Welcome to the Strudel documentation pages!

These pages will introduce you to Strudel, a web-based live coding environment that implements the Tidal Cycles algorithmic pattern language.

What is Strudel?

Strudel is a version of Tidal Cycles written in JavaScript, initiated by Alex McLean and Felix Roos in 2022. Tidal Cycles, also known as Tidal, is a language for algorithmic pattern, and though it is most commonly used for making music, it can be used for any kind of pattern making activity, including weaving.

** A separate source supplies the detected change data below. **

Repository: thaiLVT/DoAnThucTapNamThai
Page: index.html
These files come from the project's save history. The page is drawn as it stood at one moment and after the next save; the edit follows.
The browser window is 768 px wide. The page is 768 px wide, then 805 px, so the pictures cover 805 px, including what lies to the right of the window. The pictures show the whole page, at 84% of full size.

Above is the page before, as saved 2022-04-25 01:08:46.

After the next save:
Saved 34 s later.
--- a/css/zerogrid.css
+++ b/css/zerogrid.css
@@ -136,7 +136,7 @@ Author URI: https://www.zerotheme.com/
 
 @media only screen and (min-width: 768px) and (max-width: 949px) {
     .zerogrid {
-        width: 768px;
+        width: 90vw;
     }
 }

Tidal was first implemented as a library written in the Haskell functional programming language, and by itself it does not make any sound. To make sound, it has to be connected to a sound engine, and by default this is a SuperCollider plugin called SuperDirt. As such, it can be difficult for first-time users to install both Tidal Cycles and SuperDirt, as there are many small details to get right. Strudel however runs directly in your web browser, does not require any custom software installation, and can make sound all by itself.

Strudel REPL and MiniREPL

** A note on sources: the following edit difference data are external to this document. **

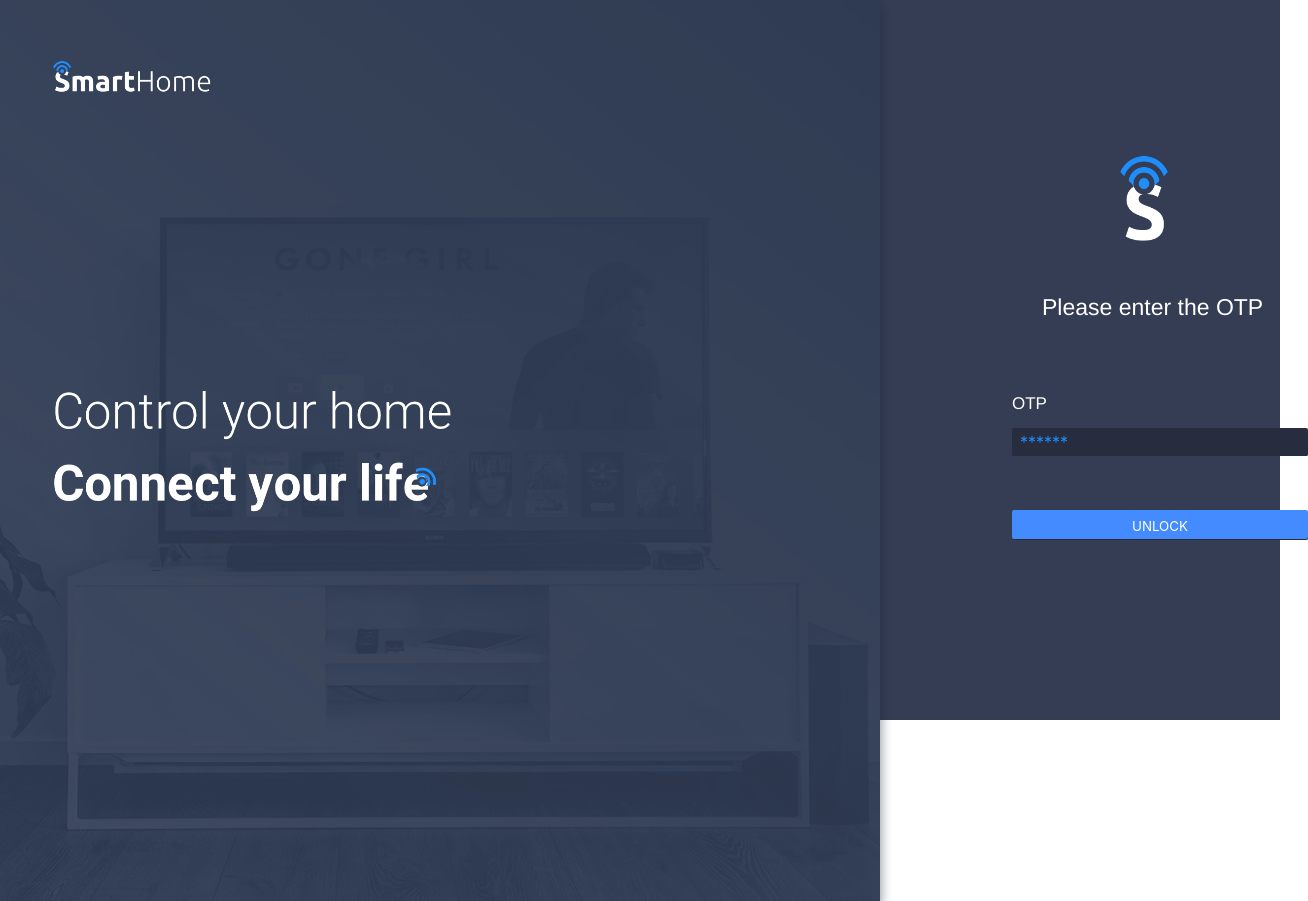
Repository: aba450/smart-door
Page: / (app in S3/smart-door-visitor/)
The author's editor kept a copy of each file at every save. The page is drawn from the files as they stood at one save, then again after the next save.
The browser window is 1280 px wide. The page is 1308 px wide, so the pictures cover 1308 px, including what lies to the right of the window. The pictures show the whole page.
The project was rebuilt for these pictures with package versions that can differ from the ones it lists, and the page was loaded fresh each time.

Above is the page before, as saved 2020-03-17 20:48:43.

### S3/smart-door-visitor/src/App.js
import React from 'react';
import './App.css';
import Camera_ON from './Camera_ON.jpg'
import SLogo from './SLogo.png'
import Left from './Left.png'

function App() {



  return (
    <div className="App">
    <img src={Left} className="Left-img"/>

      {/* <img src={Camera_ON} className="Camera-logo"/>  */}
      <img src={SLogo} className="S-logo"/>
      <label className="text-label">Please enter the OTP</label>
       <label className="otp-label">OTP</label>
        <input type="text" className="otp-input" placeholder="******"></input>
        <button className="unlock-button">UNLOCK</button>
    </div>
  );
}

export default App;

### S3/smart-door-visitor/src/App.css
.App {
  text-align: center;
  background-color: #343d54;
  min-height: 100vh;
  display: flex;
  flex-direction: column;
  font-size: calc(10px + 2vmin);
  color: white;
}

.Camera-logo {
  position: absolute;
  height: 100px;
  width: 100px;
  left: 53px;
  top: 241px;
}

.S-logo {
  position: absolute;
  height: 86px;
  width: 48px;
  left: 1120px;
  top: 155px;
}

.Left-img {
  position: absolute;
  top: 0px;
  left: 0px;
  height: 901px;
  width: 893px;
}

.text-label {
  position: absolute;
  font-family:Helvetica;
  font-size:23px;
  color:#ffffff;
  letter-spacing:0;
  text-align:left;
  left:1042px;
  top:294px;
}

.otp-label {
  position: absolute;
  font-family:Helvetica;
  font-size:17px;
  color:#ffffff;
  letter-spacing:0;
  text-align:left;
  left:1012px;
  top:394px;
}

.otp-input {
  color:#1f8efa;
  background-color: #272d3f;
  letter-spacing:0;
  text-align:left;
  position: absolute;
  left:1012px;
  top:428px;
}

::placeholder {
  color:#1f8efa;
}

.unlock-button {
  position: absolute;
  background-color: #438bff;
  left:1012px;
  top:510px;
}

input {
    -webkit-appearance: none;
    appearance: none;
    margin: auto;
    max-width: 280px;
    border-radius: 2px;
    border: 0;
    overflow: hidden;
    width: 100%;
    font-family:-apple-system, BlinkMacSystemFont, 'Segoe UI', Roboto, Oxygen, Ubuntu, Cantarell, 'Open Sans', 'Helvetica Neue', sans-serif;
    padding: 8px 8px 8px 8px;
    height: 12px;
    font-size: 16px;
    font-weight: 400;
    box-shadow: inset 0 -1px 0  #272d3f;
    transition: all .15s ease;
}

button {
  height: 30px;
  max-width: 296px;
  margin: auto;
  width: 100%;
  color: white;
  font-family:-apple-system, BlinkMacSystemFont, 'Segoe UI', Roboto, Oxygen, Ubuntu, Cantarell, 'Open Sans', 'Helvetica Neue', sans-serif;
  border-radius: 2px;
  border: 0;
  padding: 8px 8px 8px 8px;
  box-shadow: inset 0 -1px 0  #272d3f;
    transition: all .15s ease;
}

Loaded but not shown: S3/smart-door-visitor/public/index.html (common file); S3/smart-door-visitor/src/index.js (common file); S3/smart-door-visitor/src/index.css (common file); S3/smart-door-visitor/src/serviceWorker.js (common file)

After the next save:
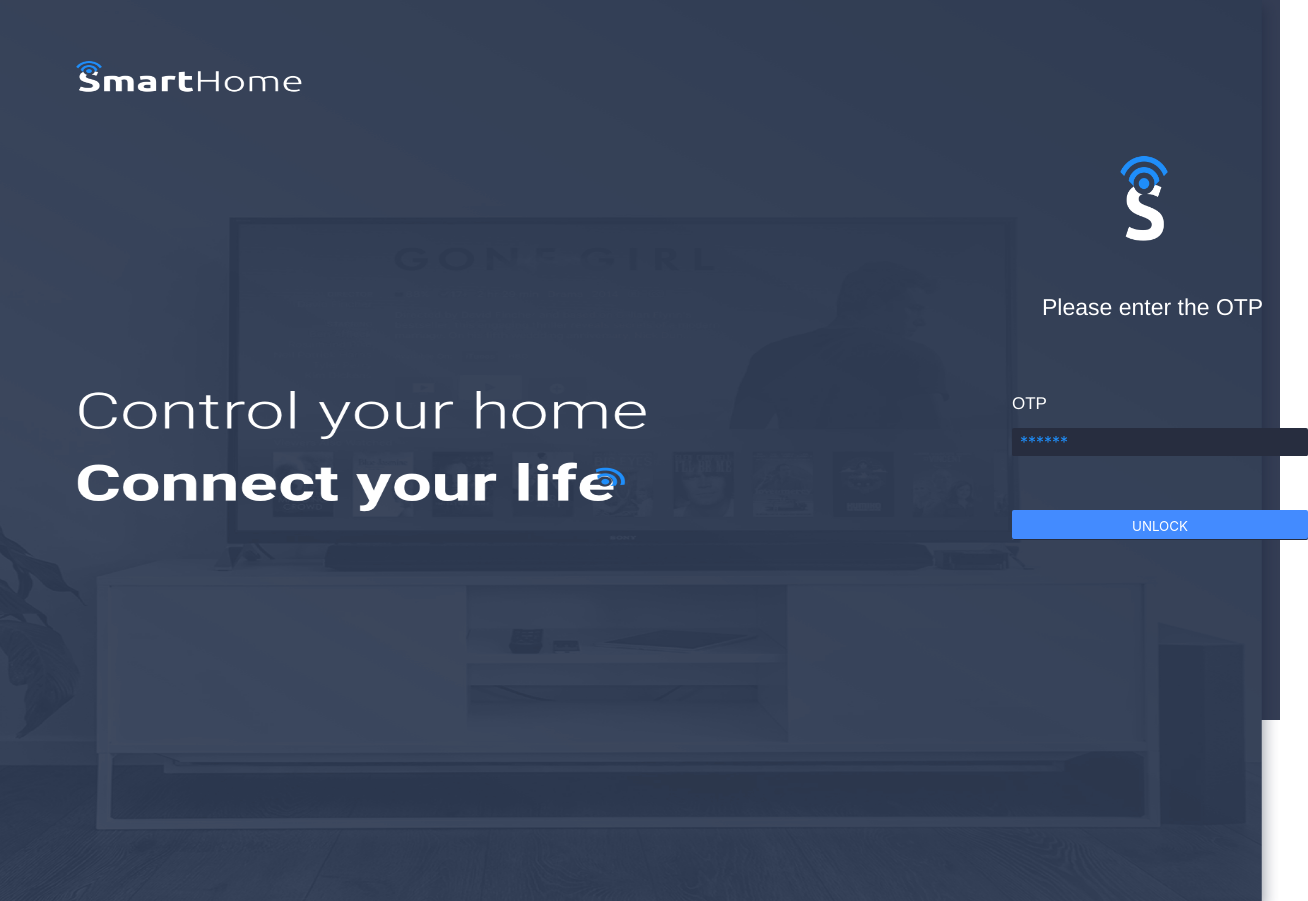
Saved 48 s later.
--- a/S3/smart-door-visitor/src/App.css
+++ b/S3/smart-door-visitor/src/App.css
@@ -29,7 +29,7 @@
   top: 0px;
   left: 0px;
   height: 901px;
-  width: 893px;
+  width: 100%;
 }
 
 .text-label {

The main place to actually make music with Strudel is the Strudel REPL (what is a REPL?), but in these pages you will also encounter interactive “MiniREPLs” where you can listen to and edit Strudel patterns. Try clicking the play icon below:

s("bd sd")

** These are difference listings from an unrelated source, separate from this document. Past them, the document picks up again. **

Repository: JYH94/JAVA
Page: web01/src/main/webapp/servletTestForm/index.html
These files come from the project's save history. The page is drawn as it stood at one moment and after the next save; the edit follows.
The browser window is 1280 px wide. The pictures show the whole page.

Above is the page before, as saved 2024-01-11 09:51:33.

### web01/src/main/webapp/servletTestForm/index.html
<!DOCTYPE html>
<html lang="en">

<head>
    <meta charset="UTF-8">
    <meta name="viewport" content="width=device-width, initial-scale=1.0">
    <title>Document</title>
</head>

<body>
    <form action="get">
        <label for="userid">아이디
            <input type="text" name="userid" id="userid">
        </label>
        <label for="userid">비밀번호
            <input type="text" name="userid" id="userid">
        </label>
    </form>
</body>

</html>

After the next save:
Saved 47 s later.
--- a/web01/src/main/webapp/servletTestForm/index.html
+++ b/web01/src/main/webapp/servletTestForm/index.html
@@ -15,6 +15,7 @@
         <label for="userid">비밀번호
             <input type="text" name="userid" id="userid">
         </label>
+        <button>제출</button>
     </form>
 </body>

Then edit the text so it reads s("bd sd cp hh") and click the refresh icon. Congratulations, you have now live coded your first Strudel pattern!

With Strudel, you can expressively write dynamic music pieces. You don’t need to know JavaScript or Tidal Cycles to make music with Strudel. This interactive tutorial will guide you through the basics of Strudel.

Show me some demos!

To see and hear what Strudel can do, visit the Strudel REPL and click the Shuffle icon in the top menu bar. You can get a feel for Strudel by browsing and editing these examples and clicking the Refresh icon to update.

You can also browse through the examples here.

Alternatively, you can get a taste of what Strudel can do by clicking play on this track:

  bd: ['bd/BT0AADA.wav','bd/BT0AAD0.wav','bd/BT0A0DA.wav','bd/BT0A0D3.wav','bd/BT0A0D0.wav','bd/BT0A0A7.wav'],
  sd: ['sd/rytm-01-classic.wav','sd/rytm-00-hard.wav'],
  hh: ['hh27/000_hh27closedhh.wav','hh/000_hh3closedhh.wav'],
}, 'github:tidalcycles/dirt-samples');
s("bd,[~ <sd!3 sd(3,4,2)>],hh*8") // drums
.speed(perlin.range(.7,.9)) // random sample speed variation
,"<a1 b1*2 a1(3,8) e2>" // bassline
.off(1/8,x=>x.add(12).degradeBy(.5)) // random octave jumps
.add(perlin.range(0,.5)) // random pitch variation
.superimpose(add(.05)) // add second, slightly detuned voice
.note() // wrap in "note"
.decay(.15).sustain(0) // make each note of equal length
.s('sawtooth') // waveform
.gain(.4) // turn down
.cutoff(sine.slow(7).range(300,5000)) // automate cutoff
,"<Am7!3 <Em7 E7b13 Em7 Ebm7b5>>".voicings('lefthand') // chords
.superimpose(x=>x.add(.04)) // add second, slightly detuned voice
.add(perlin.range(0,.5)) // random pitch variation
.note() // wrap in "note"
.s('sawtooth') // waveform
.gain(.16) // turn down
.cutoff(500) // fixed cutoff
.attack(1) // slowly fade in

Strudel is a work in progress 🚧

Please note that this project is still in its experimental state. In the future, parts of it might change significantly. This tutorial is also far from complete. You can contribute to it clicking ‘Edit this page’ in the top right, or by visiting the Strudel GitHub page.

What’s next?

Head on over to the Notes page.